======== SOURCE RECORDS

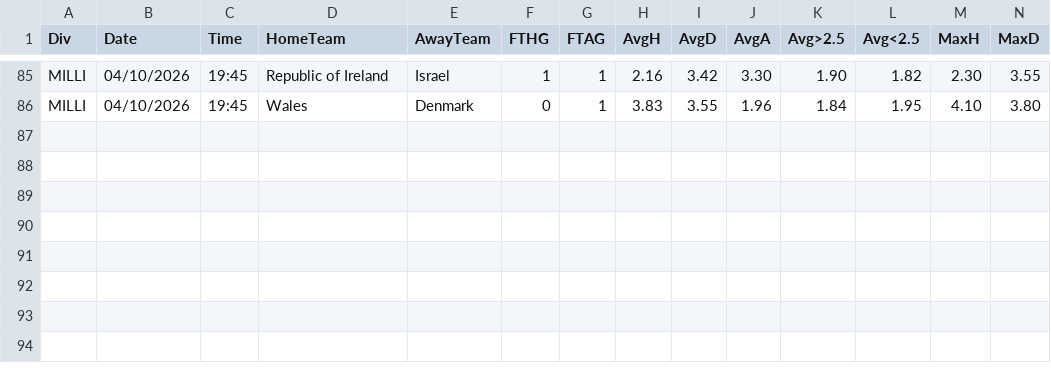
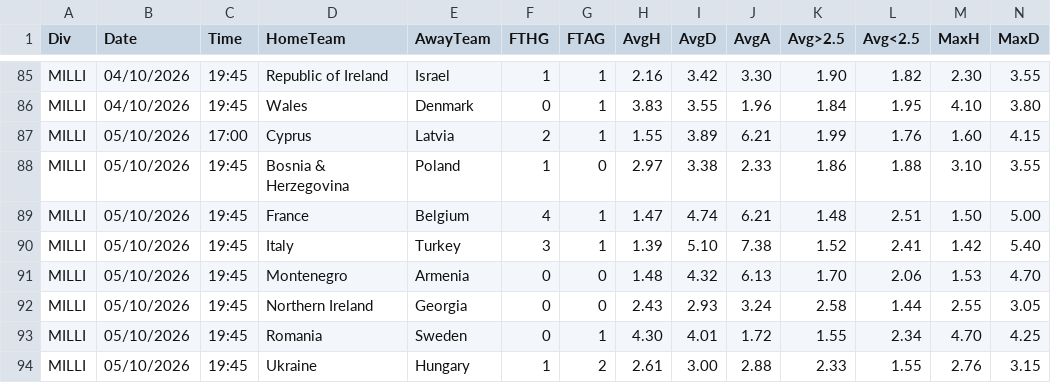
Before and after one commit to dcoyusufko/oran-veri, a CSV file: data/kupa/2627/MILLI.csv, drawn as a sheet; only a part is shown, gaps mark what is left out; rows hold the shown columns only; the diff names each change by its address in the sheet, - before the commit and + after, or states it on an @@ line.

```diff
--- a/data/kupa/2627/MILLI.csv
+++ b/data/kupa/2627/MILLI.csv
+row 87: MILLI | 05/10/2026 | 17:00 | Cyprus | Latvia | 2 | 1 | 1.55 | 3.89 | 6.21 | 1.99 | 1.76 | 1.60 | 4.15
+row 88: MILLI | 05/10/2026 | 19:45 | Bosnia & Herzegovina | Poland | 1 | 0 | 2.97 | 3.38 | 2.33 | 1.86 | 1.88 | 3.10 | 3.55
+row 89: MILLI | 05/10/2026 | 19:45 | France | Belgium | 4 | 1 | 1.47 | 4.74 | 6.21 | 1.48 | 2.51 | 1.50 | 5.00
+row 90: MILLI | 05/10/2026 | 19:45 | Italy | Turkey | 3 | 1 | 1.39 | 5.10 | 7.38 | 1.52 | 2.41 | 1.42 | 5.40
+row 91: MILLI | 05/10/2026 | 19:45 | Montenegro | Armenia | 0 | 0 | 1.48 | 4.32 | 6.13 | 1.70 | 2.06 | 1.53 | 4.70
+row 92: MILLI | 05/10/2026 | 19:45 | Northern Ireland | Georgia | 0 | 0 | 2.43 | 2.93 | 3.24 | 2.58 | 1.44 | 2.55 | 3.05
+row 93: MILLI | 05/10/2026 | 19:45 | Romania | Sweden | 0 | 1 | 4.30 | 4.01 | 1.72 | 1.55 | 2.34 | 4.70 | 4.25
+row 94: MILLI | 05/10/2026 | 19:45 | Ukraine | Hungary | 1 | 2 | 2.61 | 3.00 | 2.88 | 2.33 | 1.55 | 2.76 | 3.15
```
Also changed, not shown: data/kupa/aktif.csv.
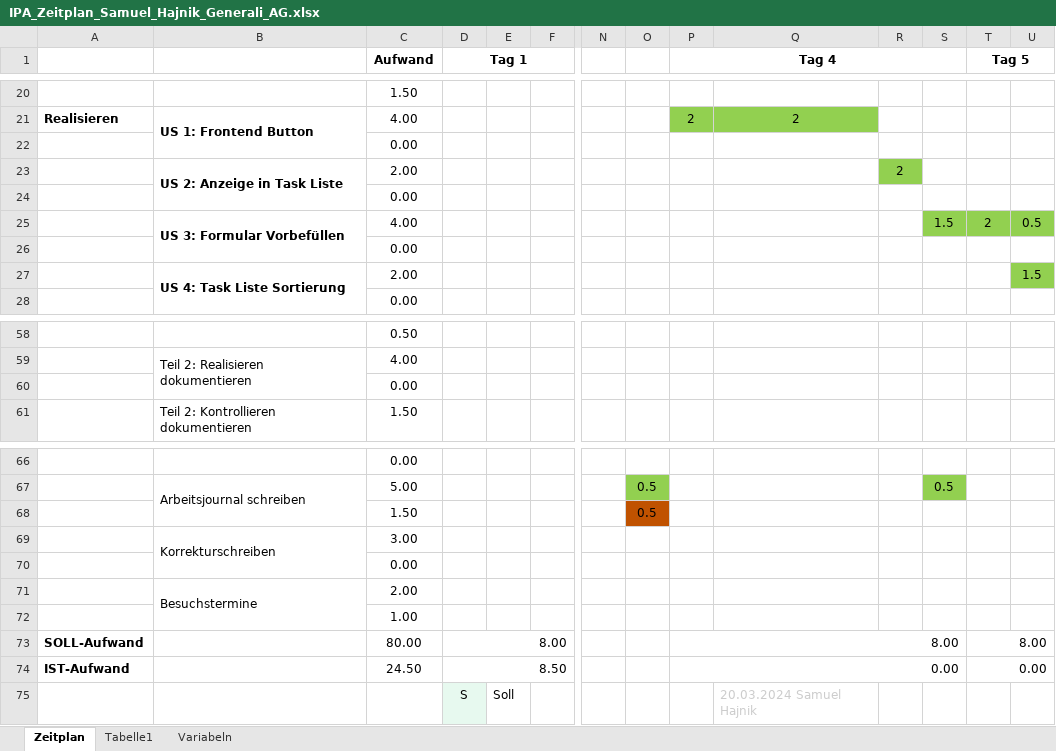
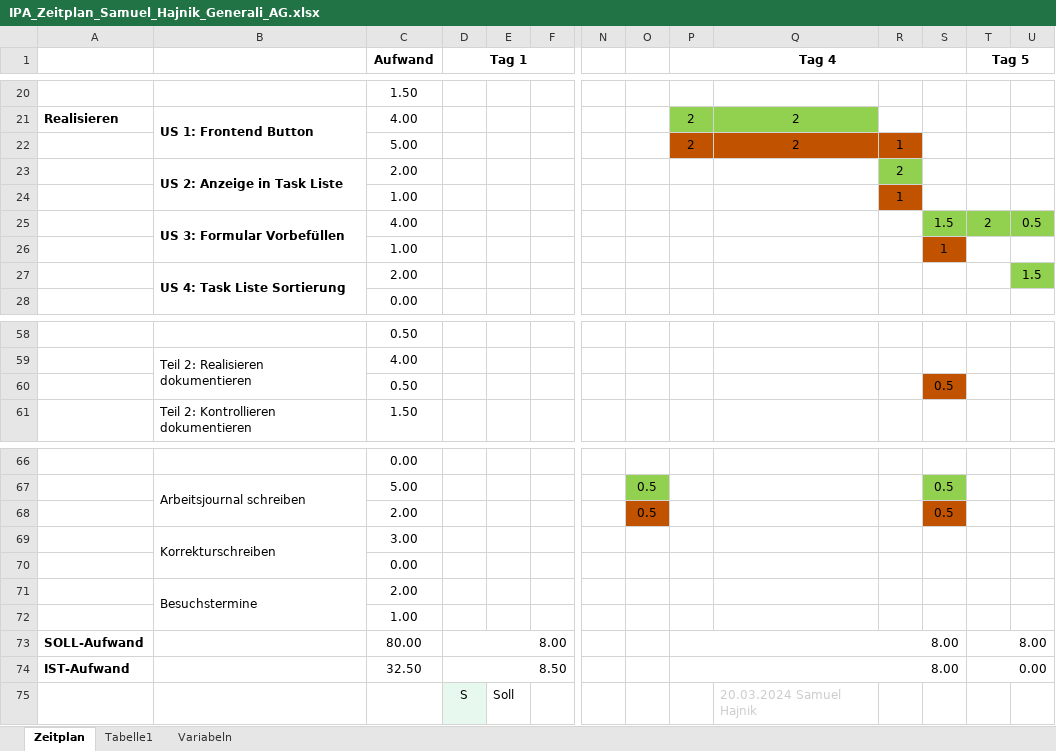
Before and after one commit to Draxx7236/IPA-2024, an Excel workbook: IPA/IPA_Zeitplan_Samuel_Hajnik_Generali_AG.xlsx, sheet Zeitplan, drawn as a sheet; only a part is shown, gaps mark what is left out; values as stored, in another font and other column widths than the file's, no borders; conditional formats and table styles not drawn; removed rows and columns are numbered as before the commit, all else as after; rows hold the shown columns only; the diff names each change by its address in the sheet, - before the commit and + after, or states it on an @@ line.

```diff
--- a/IPA/IPA_Zeitplan_Samuel_Hajnik_Generali_AG.xlsx (sheet Zeitplan)
+++ b/IPA/IPA_Zeitplan_Samuel_Hajnik_Generali_AG.xlsx (sheet Zeitplan)
-row 22:  |  | 0.00
+row 22:  |  | 5.00 |  |  |  |  |  | 2 | 2 | 1
-row 24:  |  | 0.00
+row 24:  |  | 1.00 |  |  |  |  |  |  |  | 1
-row 26:  |  | 0.00
+row 26:  |  | 1.00 |  |  |  |  |  |  |  |  | 1
-row 60:  |  | 0.00
+row 60:  |  | 0.50 |  |  |  |  |  |  |  |  | 0.5
-C68 (Aufwand): 1.50
+C68 (Aufwand): 2.00
-S68: (empty)
+S68: 0.5
-S68 fill: none
+S68 fill: #C05200
-C74 (Aufwand): 24.50
+C74 (Aufwand): 32.50
-P74 (Tag 4): 0.00
+P74 (Tag 4): 8.00
```
Also changed, not shown: 9 other files.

================

▸ **WHAT TO WORK ON**
Filter the records down to the lines containing the word "Zeitplan", and copy those.

▸ **EXPECTED OUTPUT**
Before and after one commit to Draxx7236/IPA-2024, an Excel workbook: IPA/IPA_Zeitplan_Samuel_Hajnik_Generali_AG.xlsx, sheet Zeitplan, drawn as a sheet; only a part is shown, gaps mark what is left out; values as stored, in another font and other column widths than the file's, no borders; conditional formats and table styles not drawn; removed rows and columns are numbered as before the commit, all else as after; rows hold the shown columns only; the diff names each change by its address in the sheet, - before the commit and + after, or states it on an @@ line.
--- a/IPA/IPA_Zeitplan_Samuel_Hajnik_Generali_AG.xlsx (sheet Zeitplan)
+++ b/IPA/IPA_Zeitplan_Samuel_Hajnik_Generali_AG.xlsx (sheet Zeitplan)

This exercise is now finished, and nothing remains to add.